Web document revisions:
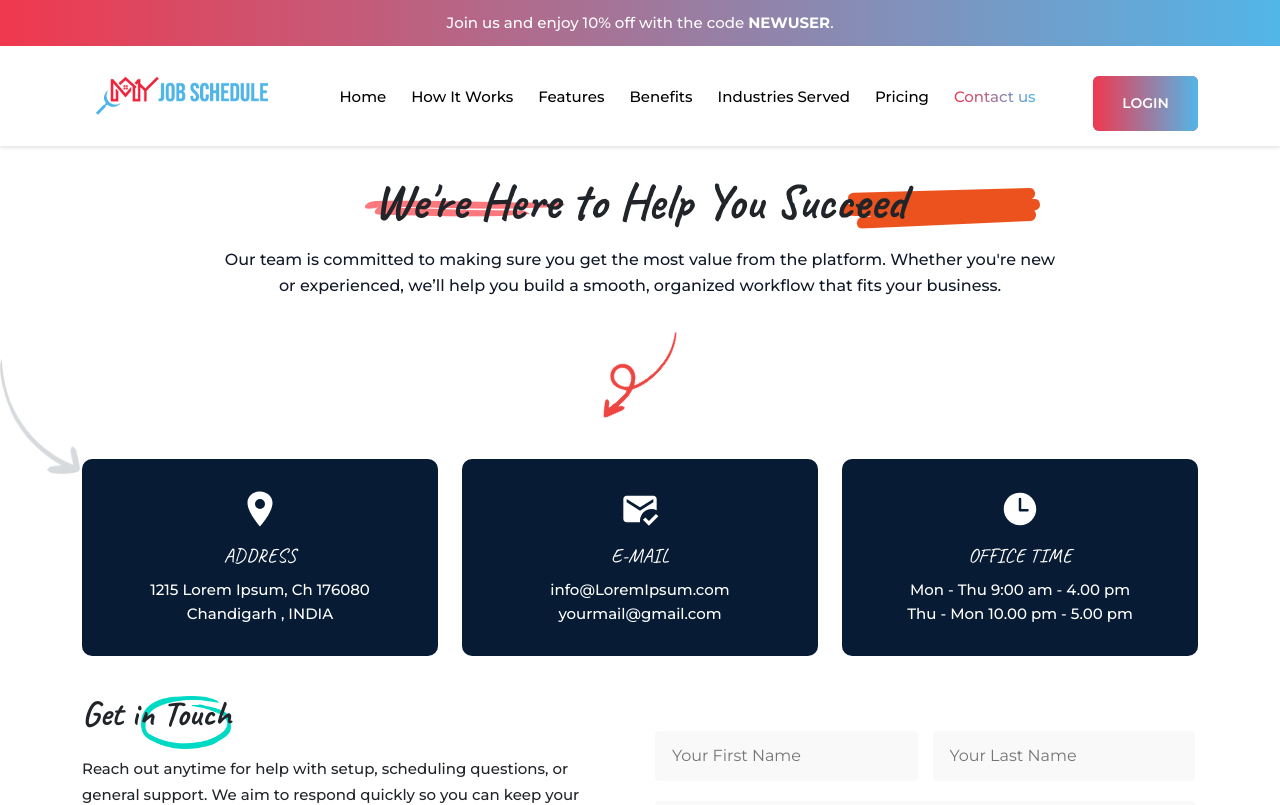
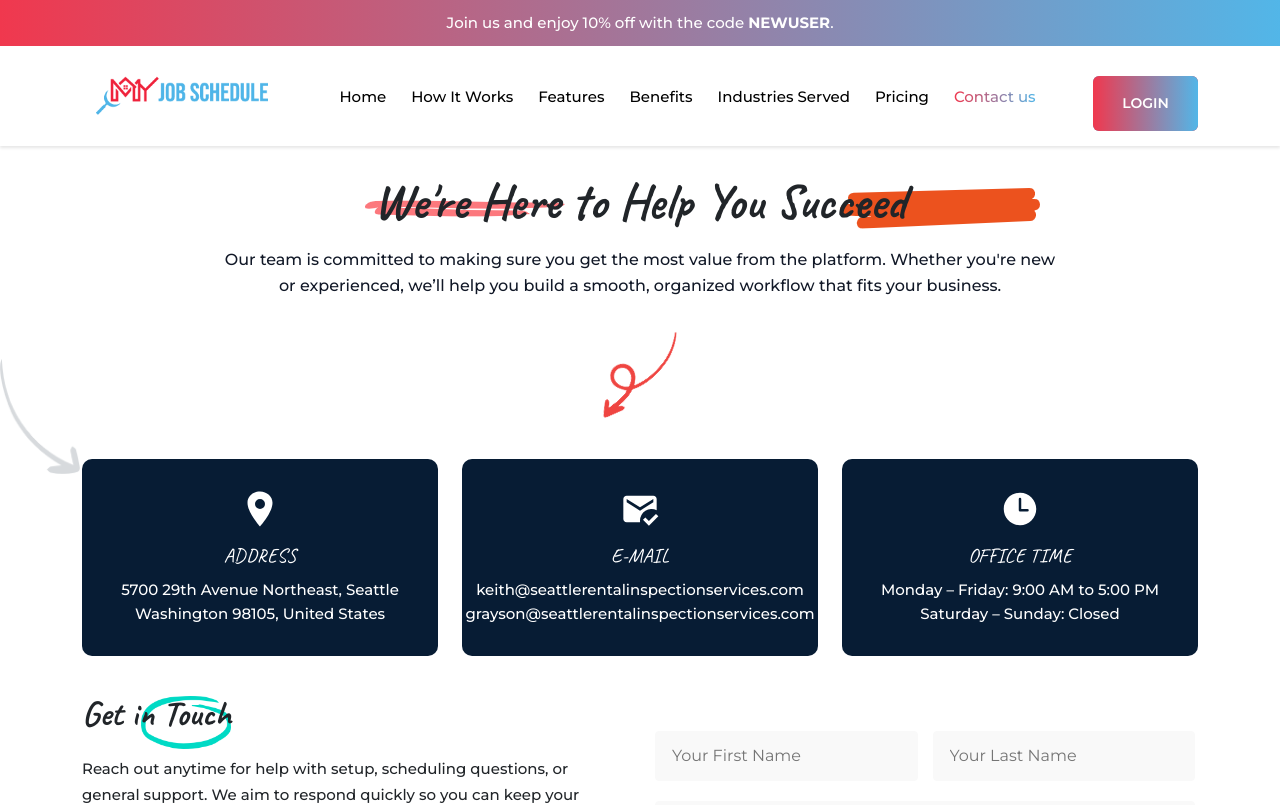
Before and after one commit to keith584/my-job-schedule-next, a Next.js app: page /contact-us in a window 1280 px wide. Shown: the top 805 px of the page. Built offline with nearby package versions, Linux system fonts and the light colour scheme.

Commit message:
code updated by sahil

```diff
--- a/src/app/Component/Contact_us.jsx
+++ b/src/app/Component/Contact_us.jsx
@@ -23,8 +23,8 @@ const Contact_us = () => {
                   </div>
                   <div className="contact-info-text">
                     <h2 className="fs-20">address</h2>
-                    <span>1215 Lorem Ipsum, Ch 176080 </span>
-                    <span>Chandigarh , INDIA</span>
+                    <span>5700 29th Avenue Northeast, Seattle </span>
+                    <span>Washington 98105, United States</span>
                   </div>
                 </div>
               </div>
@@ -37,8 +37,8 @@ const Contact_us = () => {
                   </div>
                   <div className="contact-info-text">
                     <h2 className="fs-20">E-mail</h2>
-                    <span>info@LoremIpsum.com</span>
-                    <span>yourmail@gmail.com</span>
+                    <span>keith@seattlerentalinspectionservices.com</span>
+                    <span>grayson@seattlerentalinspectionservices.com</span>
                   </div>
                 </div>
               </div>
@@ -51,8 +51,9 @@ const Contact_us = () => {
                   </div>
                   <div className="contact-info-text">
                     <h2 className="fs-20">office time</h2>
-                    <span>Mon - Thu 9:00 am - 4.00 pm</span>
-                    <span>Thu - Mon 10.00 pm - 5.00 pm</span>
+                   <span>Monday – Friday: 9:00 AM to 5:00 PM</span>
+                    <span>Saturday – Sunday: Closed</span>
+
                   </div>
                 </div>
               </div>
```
* * *
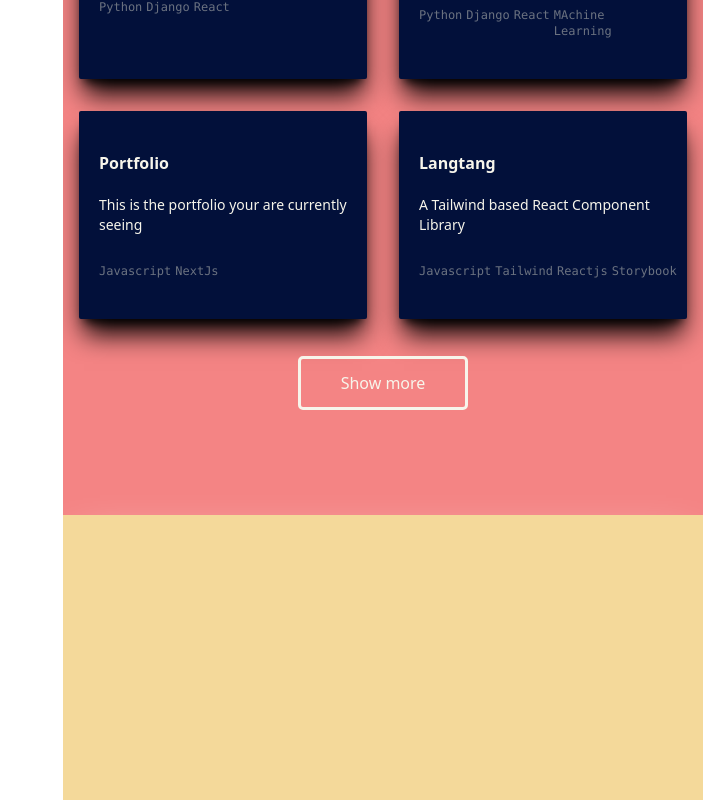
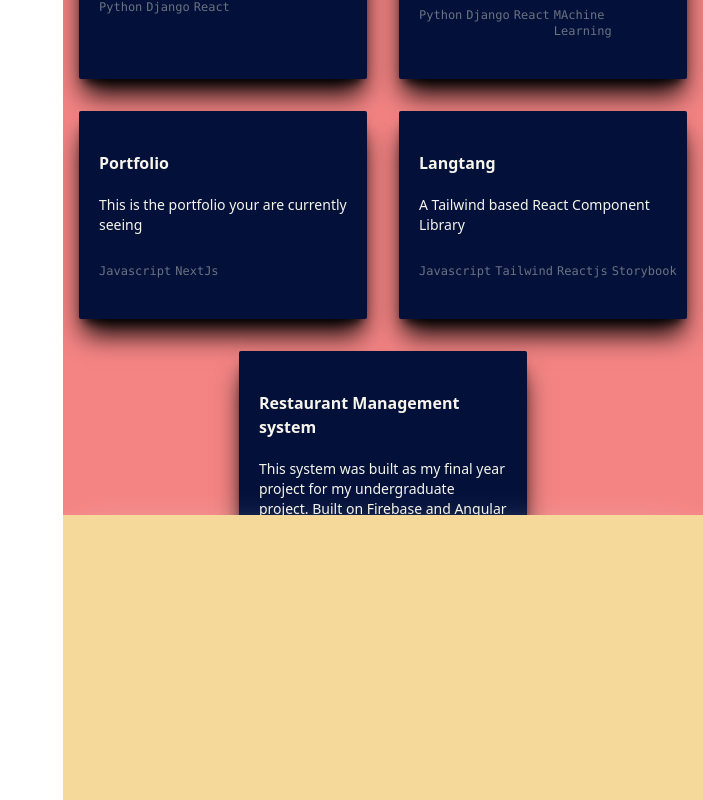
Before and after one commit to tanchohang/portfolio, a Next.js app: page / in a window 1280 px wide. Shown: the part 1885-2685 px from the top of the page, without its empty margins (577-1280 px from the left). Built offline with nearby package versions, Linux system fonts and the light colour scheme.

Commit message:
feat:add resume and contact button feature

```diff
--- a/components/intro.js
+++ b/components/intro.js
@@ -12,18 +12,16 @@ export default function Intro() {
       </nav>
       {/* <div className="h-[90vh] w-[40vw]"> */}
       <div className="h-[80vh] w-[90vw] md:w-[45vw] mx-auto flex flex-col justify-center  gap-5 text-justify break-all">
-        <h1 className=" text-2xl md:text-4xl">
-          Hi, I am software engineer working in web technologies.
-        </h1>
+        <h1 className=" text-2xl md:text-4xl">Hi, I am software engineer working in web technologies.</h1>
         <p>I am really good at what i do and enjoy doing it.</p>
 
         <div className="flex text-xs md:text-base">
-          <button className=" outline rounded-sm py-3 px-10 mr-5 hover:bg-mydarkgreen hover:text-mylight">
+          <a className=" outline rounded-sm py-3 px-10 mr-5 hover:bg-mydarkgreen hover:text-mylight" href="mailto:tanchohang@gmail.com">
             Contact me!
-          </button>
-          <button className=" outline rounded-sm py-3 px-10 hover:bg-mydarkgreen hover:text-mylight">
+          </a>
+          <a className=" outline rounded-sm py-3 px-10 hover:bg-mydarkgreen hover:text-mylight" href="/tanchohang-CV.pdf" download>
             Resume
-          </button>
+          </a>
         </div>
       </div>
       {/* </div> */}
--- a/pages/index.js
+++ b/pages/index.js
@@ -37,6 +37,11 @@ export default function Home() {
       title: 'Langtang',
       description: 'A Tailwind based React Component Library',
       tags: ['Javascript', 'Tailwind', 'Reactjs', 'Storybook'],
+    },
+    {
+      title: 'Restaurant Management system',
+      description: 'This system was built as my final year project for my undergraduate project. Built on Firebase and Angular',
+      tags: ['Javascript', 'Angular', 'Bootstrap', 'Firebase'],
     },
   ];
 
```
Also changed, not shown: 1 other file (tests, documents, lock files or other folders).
--
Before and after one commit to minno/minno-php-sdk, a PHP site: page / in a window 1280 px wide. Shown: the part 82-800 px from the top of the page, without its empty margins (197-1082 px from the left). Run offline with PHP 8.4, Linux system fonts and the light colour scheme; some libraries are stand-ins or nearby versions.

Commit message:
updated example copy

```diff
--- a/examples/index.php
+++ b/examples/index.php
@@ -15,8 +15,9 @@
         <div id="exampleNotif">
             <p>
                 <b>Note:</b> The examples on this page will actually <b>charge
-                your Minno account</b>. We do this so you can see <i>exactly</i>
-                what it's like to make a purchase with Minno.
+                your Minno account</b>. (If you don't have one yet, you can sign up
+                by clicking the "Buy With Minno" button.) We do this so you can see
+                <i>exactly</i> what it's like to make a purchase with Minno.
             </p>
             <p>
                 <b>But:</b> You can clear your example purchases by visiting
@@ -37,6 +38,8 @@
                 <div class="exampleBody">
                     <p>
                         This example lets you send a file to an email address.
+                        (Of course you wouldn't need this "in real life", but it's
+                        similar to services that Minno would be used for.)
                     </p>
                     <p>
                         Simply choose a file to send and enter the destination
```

- [TASK TO COMPLETE]: Reproduce each line from the records that contains the word "index".

- [RESULT OF THE TASK]:
--- a/pages/index.js
+++ b/pages/index.js
--- a/examples/index.php
+++ b/examples/index.php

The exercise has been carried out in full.